Griffith has a number of heritage-listed sites, including: Scenic Drive: Hermit's Cave Griffith has a semi-arid climate under the Köppen climate classification with hot summers and cool winters. Extreme temperatures at Griffith Airport AWS have ranged from 46.0 °C on 23 January 2001 to −5.9 °C on 17 July 1977. During a heatwave on 10 February 2017, temperatures reached a new record high for February. Griffith is the regional service centre for the vast Murrumbidgee Irrigation Area, one of the most productive agricultural regions in Australia. Thanks to irrigation, Griffith is rich in agriculture and the city is known as Australia's "Wine and Food Country". Griffith has experienced strong commercial growth in recent years. Griffith's main streets are Banna Avenue and Yambil Streets but commercial growth has occurred throughout the city. Shopping centre developments include: Griffith City Plaza Griffin Plaza Griffith Central Griffith Lifestyle Centre The Gateway Centre Griffith Woolworths Complex Griffith City Central Driver Shopping Complex Griffith is home to the Riverina's largest employer, the Baiada Group.
Griffith has several wineries, including De Bortoli Wines and Casella Family Brands (makers
Muttama, New South Wales
Muttama is a rural community in the central east part of the Riverina.

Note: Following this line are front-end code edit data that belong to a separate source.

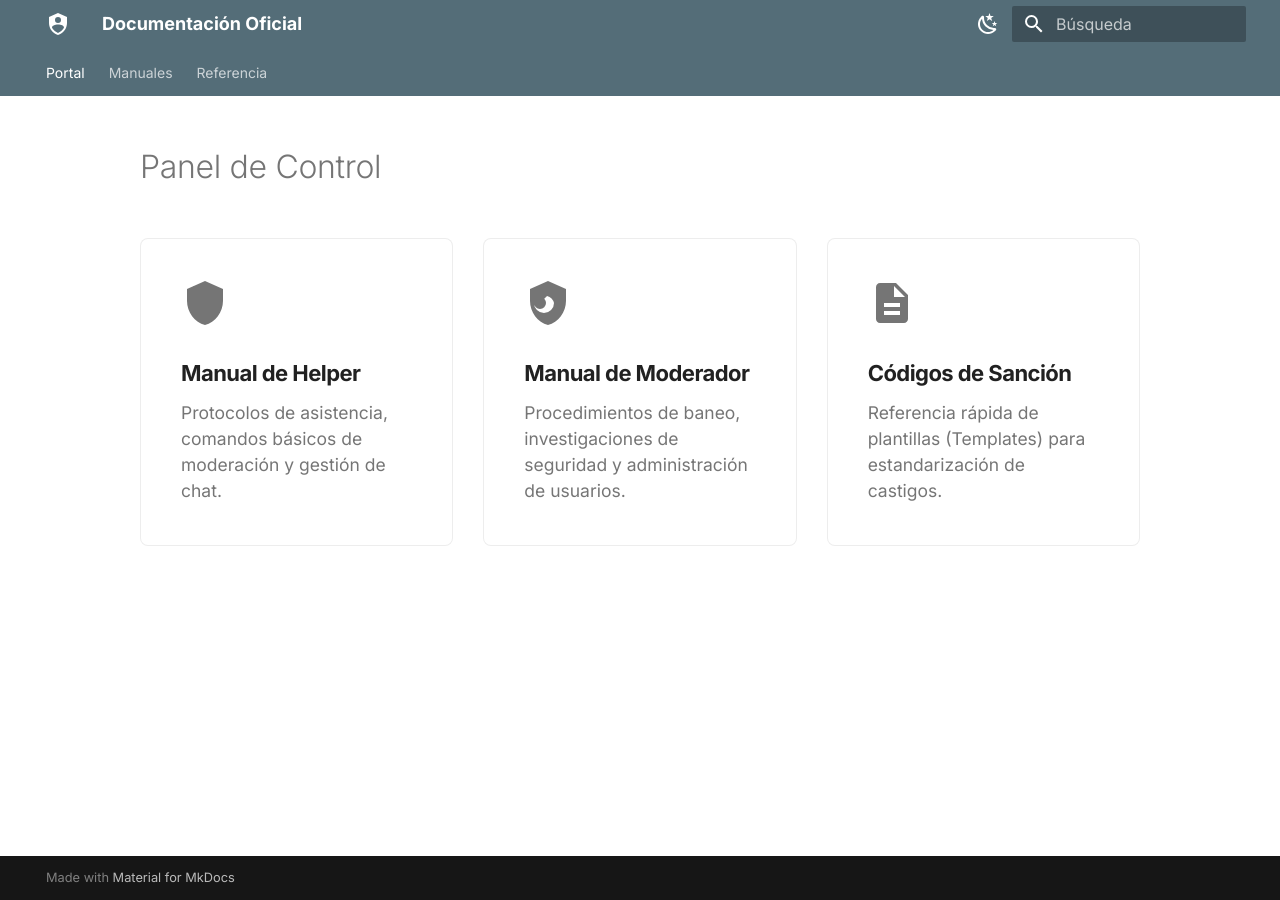
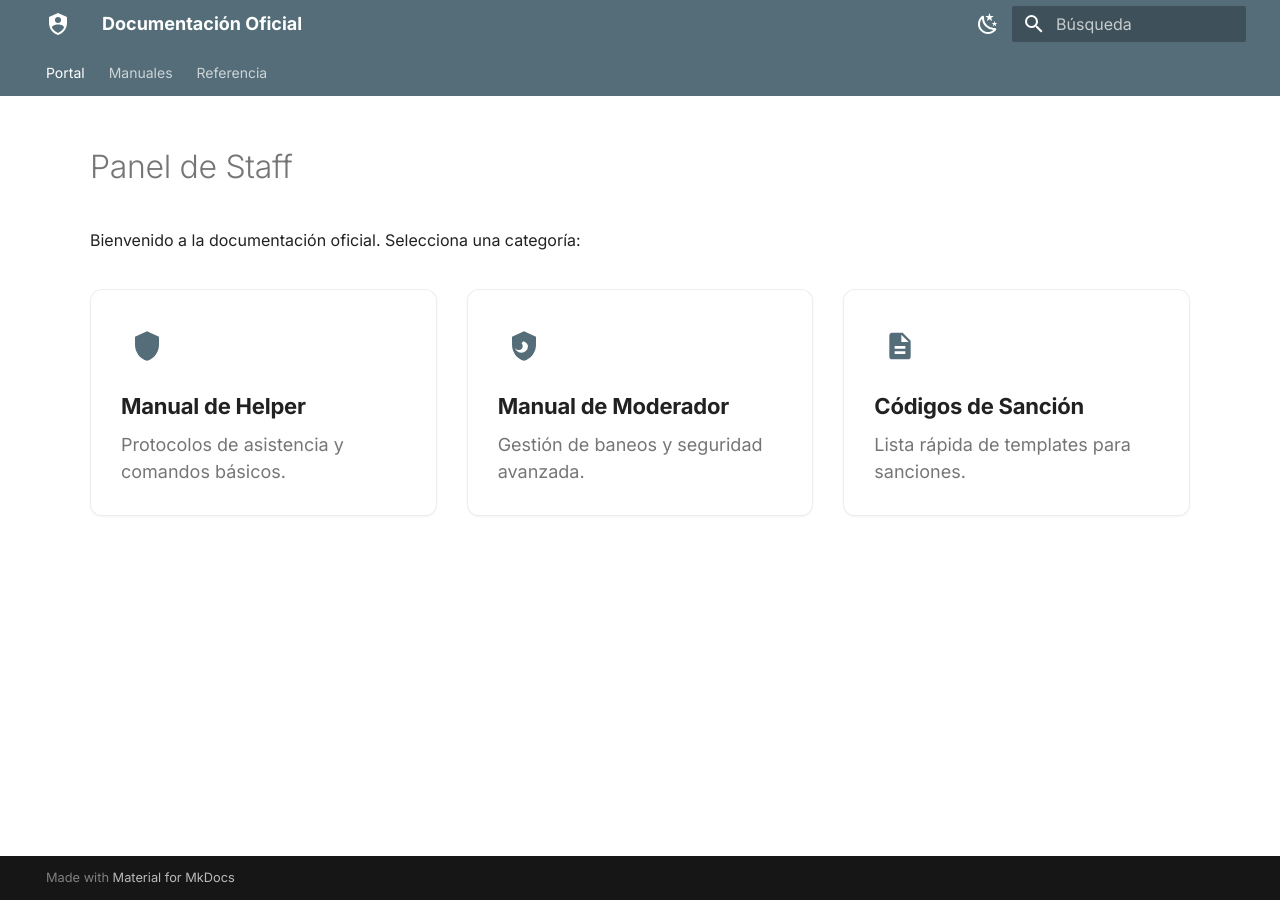
Before and after one commit to ymminnl/page-wiki, an MkDocs documentation site: the page built from docs/index.md, in a window 1280 px wide. Built offline with MkDocs 1.6.1 and Material for MkDocs 9.7.7, drawn with Linux system fonts in a browser that asks for light colours.

Commit message:
Fix: Optimización móvil completa (Mobile-First Grid) y corrección de overflows

```diff
--- a/docs/index.md
+++ b/docs/index.md
@@ -4,35 +4,37 @@
   - toc
 ---
 
-# Panel de Control
+# Panel de Staff
+
+Bienvenido a la documentación oficial. Selecciona una categoría:
 
 <div class="dashboard-grid">
 
-  <!-- Tarjeta 1 -->
+  <!-- Tarjeta 1: Helper -->
   <a href="guias/helper/" class="card">
     <div class="card-icon">
       <svg viewBox="0 0 24 24"><path d="M12 1L3 5v6c0 5.55 3.84 10.74 9 12 5.16-1.26 9-6.45 9-12V5l-9-4m0 10.9c-2.58 0-4.69-2.11-4.69-4.69 0-.79.2-1.53.56-2.17l-1.5-1.5c-.93 1.05-1.5 2.43-1.5 3.94 0 3.87 3.13 7 7 7s7-3.13 7-7c0-1.51-.57-2.89-1.5-3.94l-1.5 1.5c.36.64.56 1.38.56 2.17 0 2.58-2.11 4.69-4.69 4.69z"/></svg>
     </div>
     <h3>Manual de Helper</h3>
-    <p>Protocolos de asistencia, comandos básicos de moderación y gestión de chat.</p>
+    <p>Protocolos de asistencia y comandos básicos.</p>
   </a>
 
-  <!-- Tarjeta 2 -->
+  <!-- Tarjeta 2: Moderador -->
   <a href="guias/moderador/" class="card">
     <div class="card-icon">
       <svg viewBox="0 0 24 24"><path d="M12 1L3 5v6c0 5.55 3.84 10.74 9 12 5.16-1.26 9-6.45 9-12V5l-9-4m-2 16a5 5 0 0 1-5-5c0-1.5.66-2.84 1.71-3.79L5.29 9.71A2.98 2.98 0 0 0 5 12a3 3 0 0 0 3 3 3 3 0 0 0 3-3c0-.83-.34-1.58-.88-2.12l1.41-1.42A4.968 4.968 0 0 1 15 12a5 5 0 0 1-5 5z"/></svg>
     </div>
     <h3>Manual de Moderador</h3>
-    <p>Procedimientos de baneo, investigaciones de seguridad y administración de usuarios.</p>
+    <p>Gestión de baneos y seguridad avanzada.</p>
   </a>
 
-  <!-- Tarjeta 3 -->
+  <!-- Tarjeta 3: Plantillas -->
   <a href="guias/plantillas/" class="card">
     <div class="card-icon">
       <svg viewBox="0 0 24 24"><path d="M14 2H6c-1.1 0-1.99.9-1.99 2L4 20c0 1.1.89 2 1.99 2H18c1.1 0 2-.9 2-2V8l-6-6zm2 16H8v-2h8v2zm0-4H8v-2h8v2zm-3-5V3.5L18.5 9H13z"/></svg>
     </div>
     <h3>Códigos de Sanción</h3>
-    <p>Referencia rápida de plantillas (Templates) para estandarización de castigos.</p>
+    <p>Lista rápida de templates para sanciones.</p>
   </a>
 
 </div>
--- a/docs/stylesheets/extra.css
+++ b/docs/stylesheets/extra.css
@@ -1,101 +1,148 @@
 :root {
+    /* Paleta profesional refinada */
     --card-bg: var(--md-default-bg-color);
     --card-border: var(--md-default-fg-color--lightest);
     --card-hover-border: var(--md-primary-fg-color);
-    --card-shadow: 0 4px 6px -1px rgba(0, 0, 0, 0.1), 0 2px 4px -1px rgba(0, 0, 0, 0.06);
-    --card-hover-shadow: 0 20px 25px -5px rgba(0, 0, 0, 0.1), 0 10px 10px -5px rgba(0, 0, 0, 0.04);
-    --transition-speed: 0.3s;
+    --text-primary: var(--md-default-fg-color);
+    --text-secondary: var(--md-default-fg-color--light);
+
+    /* Sombras suaves (Soft UI) */
+    --shadow-sm: 0 1px 2px 0 rgba(0, 0, 0, 0.05);
+    --shadow-md: 0 4px 6px -1px rgba(0, 0, 0, 0.1), 0 2px 4px -1px rgba(0, 0, 0, 0.06);
+    --shadow-lg: 0 10px 15px -3px rgba(0, 0, 0, 0.1), 0 4px 6px -2px rgba(0, 0, 0, 0.05);
 }
 
+/* === 1. OPTIMIZACIÓN GLOBAL === */
 .md-content__inner {
     margin: 0 auto;
-    max-width: 1000px;
+    max-width: 1100px;
+    padding-bottom: 2rem;
 }
 
-/* --- Dashboard Grid System --- */
+/* Evitar desbordamiento de texto horizontal en móviles */
+.md-typeset {
+    word-wrap: break-word;
+    overflow-wrap: break-word;
+}
+
+/* === 2. DASHBOARD (Grid Inteligente) === */
 .dashboard-grid {
     display: grid;
-    grid-template-columns: repeat(auto-fit, minmax(280px, 1fr));
     gap: 1.5rem;
-    margin-top: 2.5rem;
+    padding: 1rem 0;
+    /* En móvil: 1 columna. En tablet: 2. En PC: 3 */
+    grid-template-columns: 1fr;
 }
 
-/* --- Advanced Card Design --- */
+@media screen and (min-width: 600px) {
+    .dashboard-grid {
+        grid-template-columns: repeat(2, 1fr);
+    }
+}
+
+@media screen and (min-width: 960px) {
+    .dashboard-grid {
+        grid-template-columns: repeat(3, 1fr);
+    }
+}
+
+/* === 3. DISEÑO DE TARJETAS (Cards) === */
 .card {
     background: var(--card-bg);
     border: 1px solid var(--card-border);
-    border-radius: 8px;
-    padding: 2rem;
+    border-radius: 12px; /* Bordes más modernos */
+    padding: 1.5rem;
     display: flex;
     flex-direction: column;
-    align-items: flex-start;
-    justify-content: flex-start;
     text-decoration: none !important;
     color: inherit !important;
-    transition: all var(--transition-speed) cubic-bezier(0.4, 0, 0.2, 1);
+    transition: transform 0.2s ease, box-shadow 0.2s ease, border-color 0.2s;
     position: relative;
-    overflow: hidden;
+    box-shadow: var(--shadow-sm);
+    /* Asegurar que no se salgan del ancho */
+    max-width: 100%;
+    box-sizing: border-box;
 }
 
-/* Barra de acento lateral */
-.card::before {
-    content: "";
-    position: absolute;
-    left: 0;
-    top: 0;
-    height: 100%;
-    width: 4px;
-    background: var(--md-primary-fg-color);
-    opacity: 0;
-    transition: opacity var(--transition-speed);
+/* Efecto Hover solo en escritorio (no en móvil para evitar 'sticky hover') */
+@media (hover: hover) {
+    .card:hover {
+        transform: translateY(-4px);
+        box-shadow: var(--shadow-lg);
+        border-color: var(--card-hover-border);
+    }
 }
 
-.card:hover {
-    transform: translateY(-4px);
-    box-shadow: var(--card-hover-shadow);
-    border-color: var(--card-hover-border);
+/* Iconos dentro de las tarjetas */
+.card-icon {
+    margin-bottom: 1rem;
+    display: flex;
+    align-items: center;
+    justify-content: flex-start;
+    color: var(--md-primary-fg-color); /* Usar el color del tema */
+    background: var(--md-default-bg-color--lightest); /* Fondo sutil para el icono */
+    width: fit-content;
+    padding: 10px;
+    border-radius: 10px;
 }
 
-.card:hover::before {
-    opacity: 1;
-}
-
-/* --- CORRECCIÓN DE ICONOS (FIX BUG) --- */
-.card-icon {
-    margin-bottom: 1.5rem;
-    color: var(--md-default-fg-color--light);
-    transition: color var(--transition-speed);
-    /* Aseguramos que el contenedor tenga tamaño */
-    display: flex;
-    align-items: center;
-    justify-content: center;
-}
-
-/* Forzamos el tamaño del SVG directamente */
 .card-icon svg {
-    width: 48px !important;
-    height: 48px !important;
+    width: 32px;
+    height: 32px;
     fill: currentColor;
 }
 
-.card:hover .card-icon {
-    color: var(--md-primary-fg-color);
+/* Títulos de tarjetas */
+.card h3 {
+    margin: 0 0 0.5rem 0 !important;
+    font-weight: 700;
+    font-size: 1.1rem;
+    line-height: 1.3;
+    color: var(--text-primary);
 }
 
-.card h3 {
-    margin: 0 0 0.5rem 0 !important;
-    font-weight: 600;
-    font-size: 1.1rem;
-    letter-spacing: -0.025em;
-}
-
+/* Texto descriptivo */
 .card p {
     margin: 0;
-    color: var(--md-default-fg-color--light);
-    font-size: 0.875rem;
+    color: var(--text-secondary);
+    font-size: 0.9rem;
     line-height: 1.5;
 }
 
+/* === 4. CORRECCIONES MÓVILES ESPECÍFICAS === */
+@media screen and (max-width: 767px) {
+    /* Reducir tamaño de títulos gigantes en móvil */
+    .md-typeset h1 {
+        font-size: 1.75rem;
+        line-height: 1.2;
+        margin-bottom: 1rem;
+    }
+
+    /* Ajustar padding de las tarjetas en móvil para ganar espacio */
+    .card {
+        padding: 1.25rem;
+    }
+
+    /* Ocultar elementos innecesarios si el tema lo permite */
+    .md-footer-meta {
+        text-align: center;
+    }
+}
+
+/* Ocultar h1 en home */
 .hide-h1 h1 {
     display: none;
 }
+
+/* Estilo para botones de acción si los agregamos */
+.action-btn {
+    display: inline-block;
+    background-color: var(--md-primary-fg-color);
+    color: white !important;
+    padding: 0.5rem 1rem;
+    border-radius: 4px;
+    font-weight: 600;
+    text-align: center;
+    margin-top: 1rem;
+    font-size: 0.85rem;
+}
```
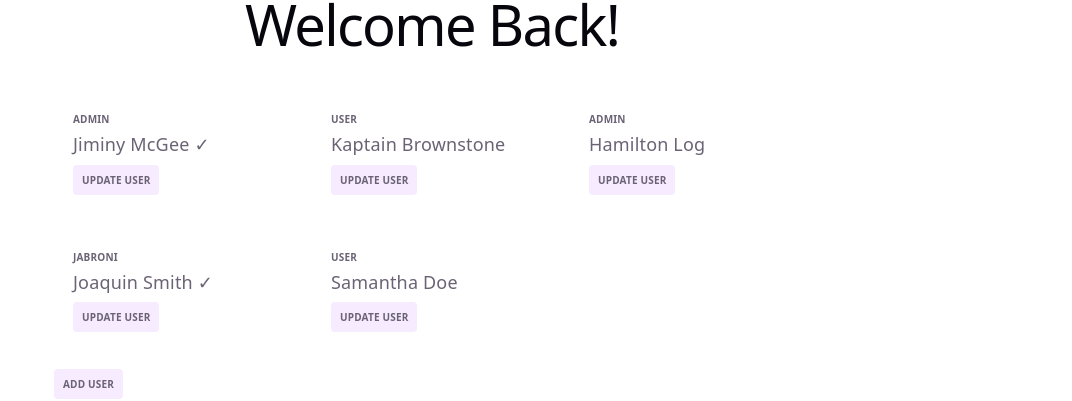
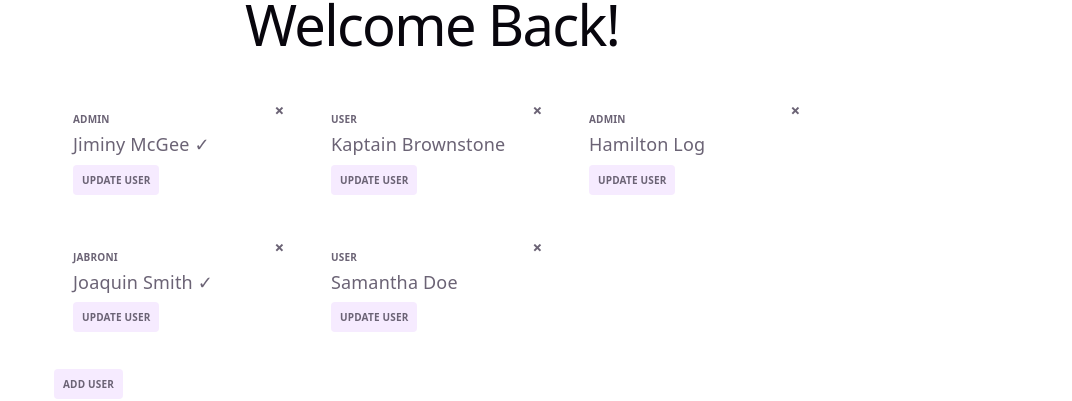
Before and after one commit to JakeR-Dev/react-ts-sandbox, a React (Vite) app: page / in a window 1280 px wide. Shown: the part 205-606 px from the top of the page, without its empty margins (208-1280 px from the left). Built offline with nearby package versions, Linux system fonts and the light colour scheme.

Commit message:
remove user component

```diff
--- a/src/App.tsx
+++ b/src/App.tsx
@@ -16,15 +16,22 @@ function App() {
     }
     return defaultUsers
   }
+
+  // remove the user
+  const removeUser = (indexToRemove: number) => {
+    setUsers((prevUsers) => prevUsers.filter((_, index) => index !== indexToRemove))
+  }
+
   // set users state
   const [users, setUsers] = useState(() => {
     try {
       const parsedUsers = JSON.parse(storedUsers() as string)
-      return Array.isArray(parsedUsers) ? (parsedUsers as User[]) : defaultUsers
+      return Array.isArray(parsedUsers) && parsedUsers.length > 0 ? (parsedUsers as User[]) : defaultUsers
     } catch {
       return defaultUsers
     }
   })
+
 
   // load the saved users on mount and set beenHere flag in localstorage
   useEffect(() => {
@@ -66,7 +73,13 @@ function App() {
         <div className="users grid w-full gap-4 grid-cols-1 sm:grid-cols-2 md:grid-cols-3">
           {users.length > 0 ? (
             users.map((user, index) => (
-              <UserCard key={index} name={user.name} role={user.role} verified={user.verified} />
+              <UserCard
+                key={user.name}
+                name={user.name}
+                role={user.role}
+                verified={user.verified}
+                onRemove={() => removeUser(index)}
+              />
             ))
           ) : (
             <p>No users found</p>
--- a/src/components/AddUser.tsx
+++ b/src/components/AddUser.tsx
@@ -8,7 +8,6 @@ type AddUserProps = {
 export const AddUser = ({ users, setUsers }: AddUserProps) => {
   const [showNewUserForm, setShowNewUserForm] = useState(false)
 
-  console.log('users:', users);
   return (
     <>
       <button
--- /dev/null
+++ b/src/components/RemoveUser.tsx
@@ -0,0 +1,9 @@
+type RemoveUserProps = {
+  onRemove: () => void
+}
+
+export const RemoveUser = ({ onRemove }: RemoveUserProps) => {
+  return (
+    <button onClick={onRemove} className="absolute block top-1 right-2 font-normal transform rotate-45">+</button>
+  )
+}
--- a/src/components/UserCard.tsx
+++ b/src/components/UserCard.tsx
@@ -1,15 +1,21 @@
 import { useState } from 'react'
+import { RemoveUser } from './RemoveUser'
 import { UpdateUser } from './UpdateUser'
 import type { User } from '../data/users.ts'
 
-export const UserCard = ({ name, role, verified }: User) => {
+type UserCardProps = User & {
+  onRemove: () => void
+}
+
+export const UserCard = ({ name, role, verified, onRemove }: UserCardProps) => {
   // manage the user info here at the card level so that the update is reflected in the card title
   const [displayName, setDisplayName] = useState(name);
   const [displayRole, setDisplayRole] = useState(role);
   const [displayVerified, setDisplayVerified] = useState(verified);
 
   return (
-    <div className="user-card h-full p-4 rounded-sm border-white border text-left min-w-[240px]">
+    <div className="user-card h-full p-4 rounded-sm border-white border text-left min-w-[240px] relative">
+      <RemoveUser onRemove={onRemove} />
       <h6 className="mb-2">{displayRole || 'Jabroni'}</h6>
       <h4 className="mb-2">{displayName} {displayVerified && <span>✓</span>}</h4>
       <UpdateUser
```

It is situated about 24 kilometres south of Cootamundra and 17 kilometres north of Coolac; the name Muttama is derived from the local Aboriginal word meaning "like it" or "take it". Mining in the area began in the 1860s and Muttama prospered with the discovery of gold at Muttama Reef in 1882. Muttama Reef Post Office opened on 1 February 1876, was renamed Muttama in 1889, closed on 12 October 1979; the village was served by a railway station on the Tumut branch from 1886-1975, when passenger services were discontinued. All goods traffic on line was suspended after flooding in 1984. Media related to Muttama, New South Wales at Wikimedia Commons Muttama Railway Siding
Electoral district of Cootamundra
Cootamundra is an electoral district of the Legislative Assembly in the Australian state of New South Wales. Cootamundra is a regional electorate encompassing the local government areas of Bland Shire, Narrandera Shire, Coolamon Shire, Temora Shire, Junee Shire, Weddin Shire, Cowra Shire, part of Hilltops Council and Cootamundra-Gundagai Regional Council. Cootamundra first existed as an electorate from 1904 to 1941; the district elected one member between 1904 and 1920 and between 1927 and 1941. In 1920, it absorbed Burrangong and Yass and elected three members under proportional representation. In 1927, Young and Temora, were separated from it and Cootamundra reverted to being a single member electorate. Cootamundra was recreated for the 2015 state election, combining the western part of the abolished district of Burrinjuck with the eastern part of the abolished district of Murrumbidgee